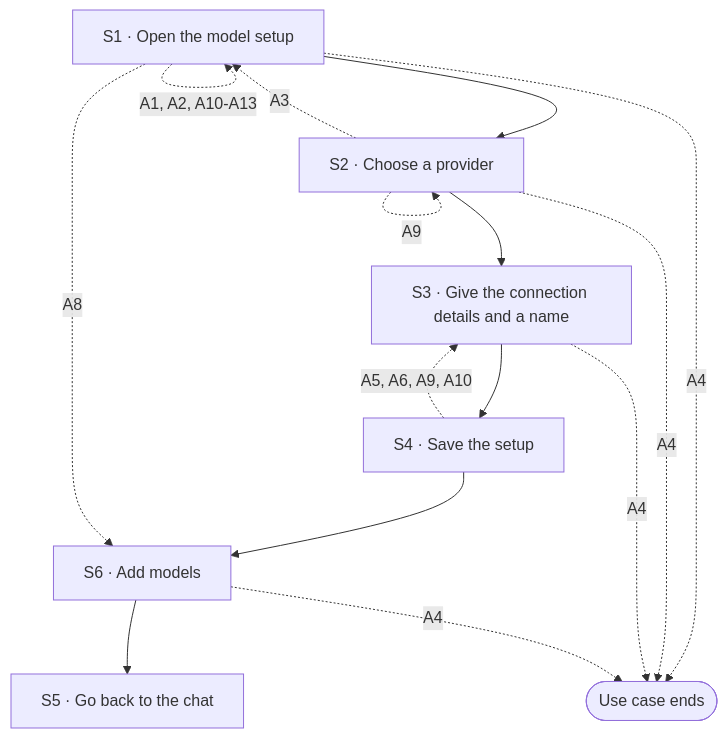
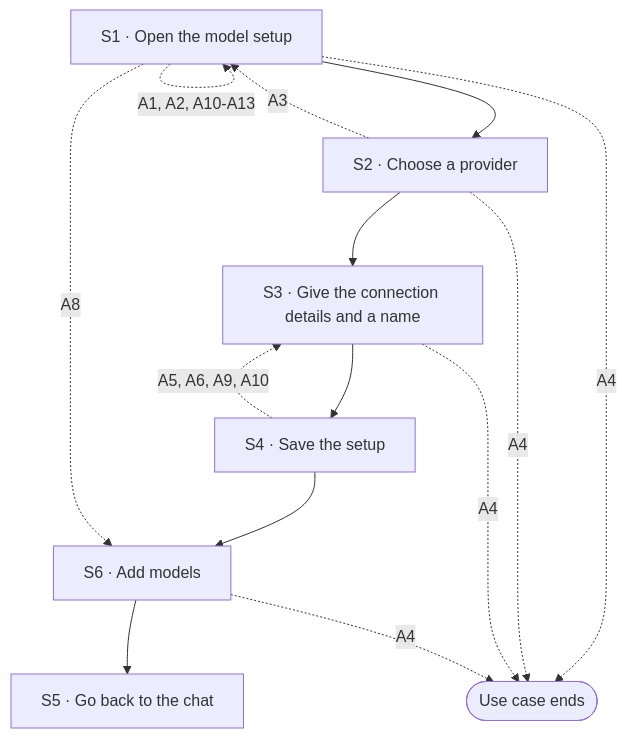
Before and after one commit to Luke23127006/DeckAgent: the diagram in docs/spec/03-use-cases/UC-005.md, drawn with Mermaid. The commit also changed other lines of this file and 18 other files, not shown here.

````diff
--- a/docs/spec/03-use-cases/UC-005.md
+++ b/docs/spec/03-use-cases/UC-005.md
@@ -17,20 +17,19 @@
 ```mermaid
 flowchart TD
   S1["S1 · Open the model setup"]
   S2["S2 · Choose a provider"]
   S3["S3 · Give the connection details and a name"]
   S4["S4 · Save the setup"]
   S6["S6 · Add models"]
   S5["S5 · Go back to the chat"]
   DONE(["Use case ends"])
   S1 --> S2 --> S3 --> S4 --> S6 --> S5
   S1 -.->|"A1, A2, A10-A13"| S1
   S1 -.->|"A4"| DONE
   S1 -.->|"A8"| S6
   S2 -.->|"A3"| S1
   S2 -.->|"A4"| DONE
-  S2 -.->|"A9"| S2
   S3 -.->|"A4"| DONE
   S4 -.->|"A5, A6, A9, A10"| S3
   S6 -.->|"A4"| DONE
 ```
````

════

▸ **PROBLEM TO SOLVE**
For each line in the records that contains the word "setup", make a copy.

▸ **SOLUTION BELOW**
   S1["S1 · Open the model setup"]
   S4["S4 · Save the setup"]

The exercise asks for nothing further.